00000000`02ffd720 000007ff`7ca1eb4f NETSHELL!CConnectionFolder::GetDetailsOf+0×62a
00000000`02ffdd20 000007ff`7f27f57f NETSHELL!CConnectionFolder::GetDetailsEx+0×21d
00000000`02ffe870 000007ff`7f27eea6 SHELL32!CNameSpaceItemUIProperty::GetPropertyDisplayValue+0xaf
00000000`02ffe910 000007ff`7f1e7bd4 SHELL32!CDetailsSectionInfoTask::RunInitRT+0×213
00000000`02fffc60 000007ff`7cec9c26 SHELL32!CRunnableTask::Run+0×52
00000000`02fffc90 000007ff`7ef773d8 BROWSEUI!CShellTaskScheduler_ThreadProc+0×1be
00000000`02fffd60 00000000`77eea78a SHLWAPI!ExecuteWorkItem+0×28
00000000`02fffd90 00000000`77eea99f ntdll!RtlpWorkerCallout+0×183
00000000`02fffec0 00000000`77eeac75 ntdll!RtlpExecuteWorkerRequest+0×63
00000000`02ffff00 00000000`77d6b6da ntdll!RtlpWorkerThread+0×71
00000000`02ffff80 00000000`00000000 kernel32!BaseThreadStart+0×3a

Checking disassembly we see that DllA module code dereferenced a NULL code pointer:

0:009> ub DllA!DllUnregisterServer+0×8401
00000000`67199824 0100            add     dword ptr [rax],eax
00000000`67199826 00488b          add     byte ptr [rax-75h],cl
00000000`67199829 cdff            int     0FFh
00000000`6719982b 1568ad0100      adc     eax,1AD68h
00000000`67199830 85c0            test    eax,eax
00000000`67199832 0f85d8000000    jne     DllA!DllUnregisterServer+0×84d0 (00000000`67199910)
00000000`67199838 488bcd          mov     rcx,rbp
00000000`6719983b ff1547ad0100    call    qword ptr [DllA!DllUnregisterServer+0×23148 (00000000`671b4588)]
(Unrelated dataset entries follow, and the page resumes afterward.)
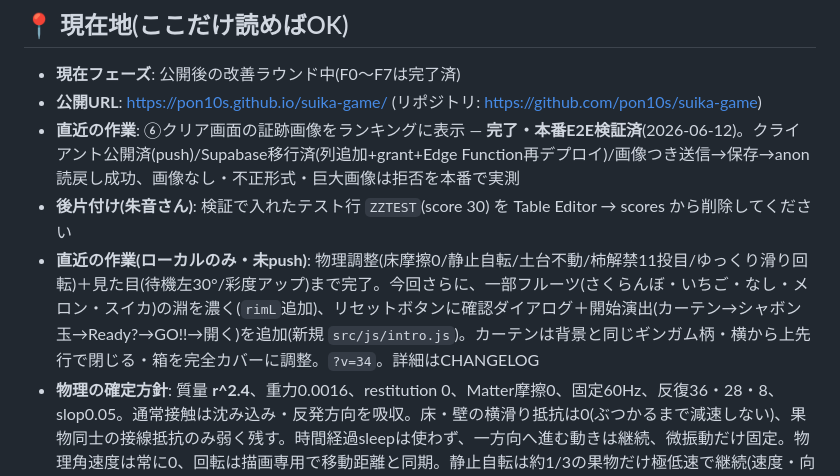
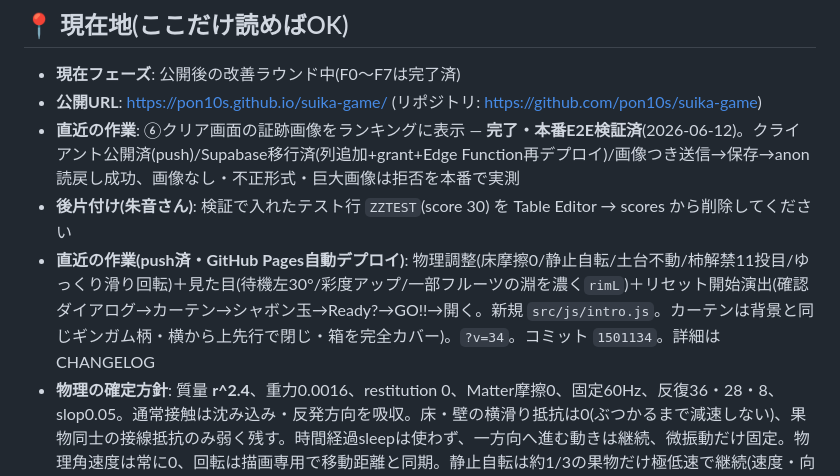
Before and after one commit to pon10s/suika-game, a Markdown page: docs/PHASES.md, the part around the change. Drawn GitHub-style.

Commit message:
記録更新: 直近の作業をpush済みに反映
Co-Authored-By: Claude Opus 4.8 <noreply@anthropic.com>

```diff
--- a/docs/PHASES.md
+++ b/docs/PHASES.md
@@ -6,7 +6,7 @@
 - **公開URL**: https://pon10s.github.io/suika-game/ (リポジトリ: https://github.com/pon10s/suika-game)
 - **直近の作業**: ⑥クリア画面の証跡画像をランキングに表示 — **完了・本番E2E検証済**(2026-06-12)。クライアント公開済(push)/Supabase移行済(列追加+grant+Edge Function再デプロイ)/画像つき送信→保存→anon読戻し成功、画像なし・不正形式・巨大画像は拒否を本番で実測
 - **後片付け(朱音さん)**: 検証で入れたテスト行 `ZZTEST`(score 30) を Table Editor → scores から削除してください
-- **直近の作業(ローカルのみ・未push)**: 物理調整(床摩擦0/静止自転/土台不動/柿解禁11投目/ゆっくり滑り回転)＋見た目(待機左30°/彩度アップ)まで完了。今回さらに、一部フルーツ(さくらんぼ・いちご・なし・メロン・スイカ)の淵を濃く(`rimL`追加)、リセットボタンに確認ダイアログ＋開始演出(カーテン→シャボン玉→Ready?→GO!!→開く)を追加(新規 `src/js/intro.js`)。カーテンは背景と同じギンガム柄・横から上先行で閉じる・箱を完全カバーに調整。`?v=34`。詳細はCHANGELOG
+- **直近の作業(push済・GitHub Pages自動デプロイ)**: 物理調整(床摩擦0/静止自転/土台不動/柿解禁11投目/ゆっくり滑り回転)＋見た目(待機左30°/彩度アップ/一部フルーツの淵を濃く`rimL`)＋リセット開始演出(確認ダイアログ→カーテン→シャボン玉→Ready?→GO!!→開く。新規 `src/js/intro.js`。カーテンは背景と同じギンガム柄・横から上先行で閉じ・箱を完全カバー)。`?v=34`。コミット `1501134`。詳細はCHANGELOG
 - **物理の確定方針**: 質量 **r^2.4**、重力0.0016、restitution 0、Matter摩擦0、固定60Hz、反復36・28・8、slop0.05。通常接触は沈み込み・反発方向を吸収。床・壁の横滑り抵抗は0(ぶつかるまで減速しない)、果物同士の接線抵抗のみ弱く残す。時間経過sleepは使わず、一方向へ進む動きは継続、微振動だけ固定。物理角速度は常に0、回転は描画専用で移動距離と同期。静止自転は約1/3の果物だけ極低速で継続(速度・向きまちまち)
 - **直近の見た目**: 箱=開いた四角柱/ぶどう=頬が低く円周へ張り出す丸い逆三角形/いちご=見本準拠の平たい上・広い横・絞った下・丸い横長ヘタ/ナシ=黄色寄り/雲の端切れ防止/落下前は幅広めのゆらゆら。詳細はCHANGELOG
 - **次にやること(候補)**: 朱音さんの実機確認後、接触抵抗の強さ・静止自転の頻度と速度を必要に応じて微調整
```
0:009> dq 00000000`671b4588
00000000`671b4588  00000000`00000000 00000000`00000000
00000000`671b4598  000007ff`77317e40 00000000`00000000
00000000`671b45a8  00000000`00000000 00000000`00000000
00000000`671b45b8  00000000`00000000 00000000`00000000
00000000`671b45c8  00000000`00000000 00000000`00000000
00000000`671b45d8  000007ff`77310000 00000000`01b81240
00000000`671b45e8  00000000`00000001 00000000`020c09c0
00000000`671b45f8  00000000`00000001 00000001`00000001

- Dmitry Vostokov @ -